The minimum registered capital is 25 000 EUR and it is divided into a certain number of shares – shares with a fixed face value. The market value of shares can often differ from a face value. Shareholders are liable for debts to the corporation’s creditors only to the level of their investment into the company and shareholders have no right to demand the return of their investment from the company.
Joint stock companies are used in most cases when it is assumed that the number of owners will be over 50 or in fields of business that require higher investments or in cases when it is required by law. A joint-stock company may be registered by one founder if he/she is a legal entity, or at least by two founders, if they are individuals.
The bodies of joint-stock company are:
- General meeting (valné zhromaždenie)
- Board of Directors (predstavenstvo)
- Supervisory board (dozorná rada)

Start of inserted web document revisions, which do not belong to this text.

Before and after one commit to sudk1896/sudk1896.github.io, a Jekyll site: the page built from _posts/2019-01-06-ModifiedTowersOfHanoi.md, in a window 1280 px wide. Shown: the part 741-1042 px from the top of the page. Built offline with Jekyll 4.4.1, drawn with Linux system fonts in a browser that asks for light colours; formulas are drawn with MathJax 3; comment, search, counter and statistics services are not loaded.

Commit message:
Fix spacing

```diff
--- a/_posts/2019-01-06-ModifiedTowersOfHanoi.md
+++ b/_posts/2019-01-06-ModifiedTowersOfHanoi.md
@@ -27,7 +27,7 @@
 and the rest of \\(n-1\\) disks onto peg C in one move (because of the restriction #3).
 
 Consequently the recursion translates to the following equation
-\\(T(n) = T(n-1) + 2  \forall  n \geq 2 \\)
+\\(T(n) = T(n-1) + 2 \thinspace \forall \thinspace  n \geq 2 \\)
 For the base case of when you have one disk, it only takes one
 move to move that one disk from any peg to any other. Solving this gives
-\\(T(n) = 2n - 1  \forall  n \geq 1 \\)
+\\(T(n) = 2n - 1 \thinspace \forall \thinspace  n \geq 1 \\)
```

The general meeting is a supreme governing body of a joint-stock company. The executive body is the board of directors. It is an equivalent of the executive director of limited liability companies. Controlling authority is a supervisory board with a minimum number of members being 3; board of directors may be a sole authority. Due to the large number of persons participating in the activities of a joint-stock company, there may be misunderstandings between them as a main goal of board of directors as an executive body is to maximize profits, while the objective of shareholders is to maximize the dividends.

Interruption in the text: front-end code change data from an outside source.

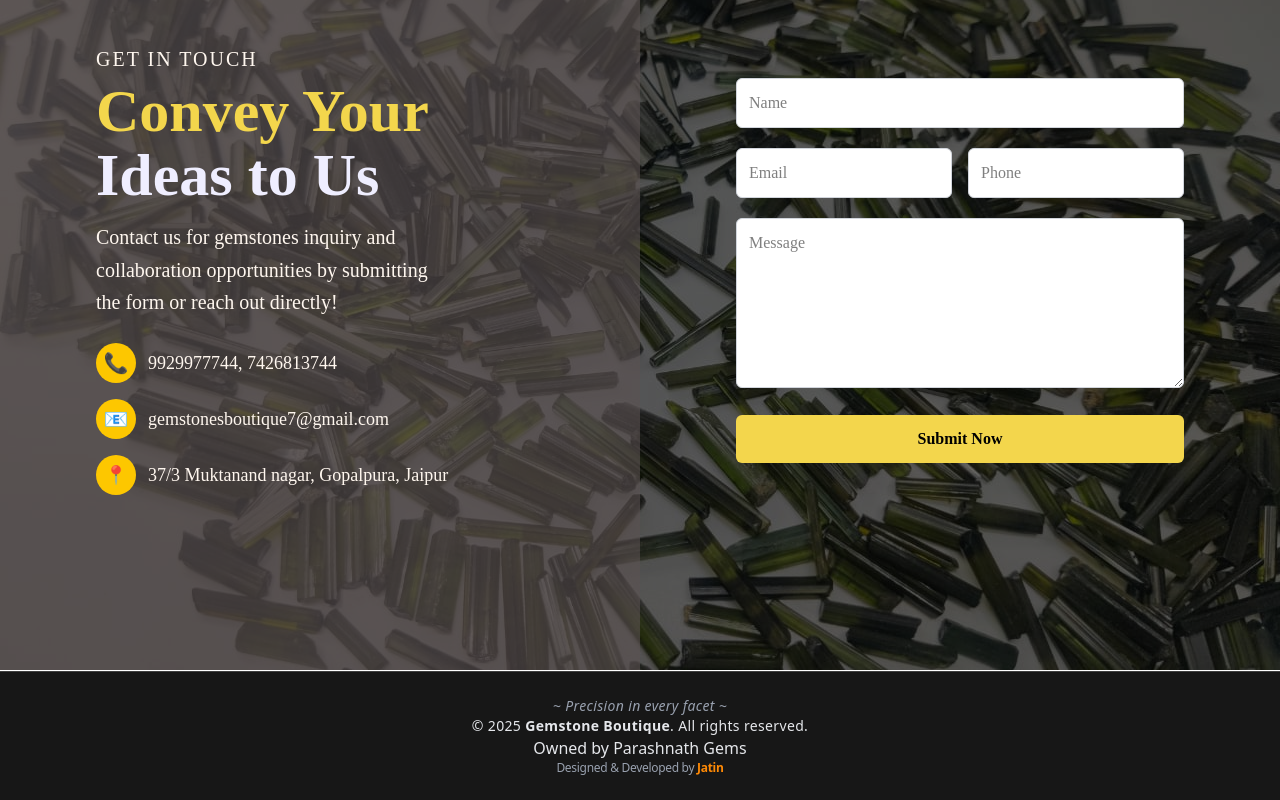
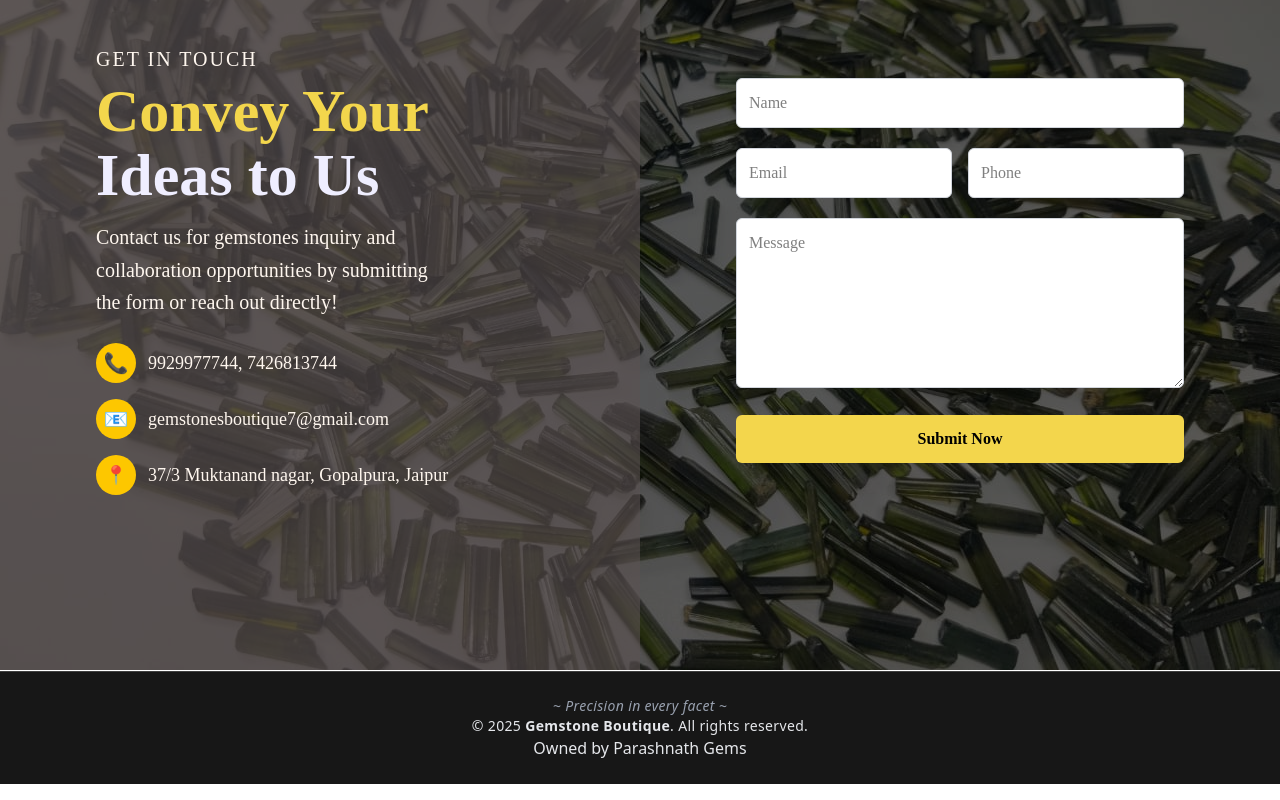
Before and after one commit to JatinMehta007/Freelance-project, a React (Vite) app: page / in a window 1280 px wide. Shown: the part 4336-5136 px from the top of the page. Built offline with nearby package versions, Linux system fonts and the light colour scheme; a web font is replaced by a local one.

Commit message:
Add image

```diff
--- a/src/components/allSlides.js
+++ b/src/components/allSlides.js
@@ -876,7 +876,7 @@ export const allSlides = [
       "background": "black",
       "Interesting_Facts": "Displays A Magical Glow; Symbol Of New Beginnings.",
       "Popular_Uses": "Loved In Ethereal, Boho, And Moon-Inspired Collections.",
-      "Stock_Information": "Any Available in peach and white",
+      "Stock_Information": "Also Available in peach and white",
       "type": "semi-precious"
     },
     {
@@ -886,7 +886,7 @@ export const allSlides = [
       "background": "black",
       "Interesting_Facts": "Displays A Magical Glow; Symbol Of New Beginnings.",
       "Popular_Uses": "Loved In Ethereal, Boho, And Moon-Inspired Collections.",
-      "Stock_Information": "Any Available in peach and white",
+      "Stock_Information": "Also Available in peach and white",
       "type": "semi-precious"
     }
   ],
--- a/src/pages/Footer.jsx
+++ b/src/pages/Footer.jsx
@@ -12,17 +12,7 @@ export const Footer = forwardRef((props, ref) => {
   <p className="text-base ">
     Owned by Parashnath Gems
   </p>
-  <p className="text-xs text-gray-400 tracking-tight">
-    Designed & Developed by{" "}
-    <a
-      href="https://your-portfolio-link.com"
-      className="font-semibold text-orange-400 hover:text-orange-300 transition duration-300"
-      target="_blank"
-      rel="noopener noreferrer"
-    >
-      Jatin
-    </a>
-  </p>
+
 </footer>
   );
 });
```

The annual results of the company shall be verified by an independent auditor
A Slovakian General Partnership (verejná obchodná spoločnosť) is no different from the rest of the general partnerships around the world. The partners are equally liable for the company’s debts even with their own personal assets. All the decisions are equally taken by the partners, unless it’s stipulated differently in the Articles of Incorporation.
The limited partnership (komanditná spoločnosť) in Slovakia is a rare form of partnership. It is based on a partnership agreement between two or more partners, called the general partners and the silent partners. The silent partners must make a contribution to the share capital of at least 250 Euro. Their liability is in the limit of their contribution. The general partners are not required to make any initial contribution and have unlimited liability and decisional power.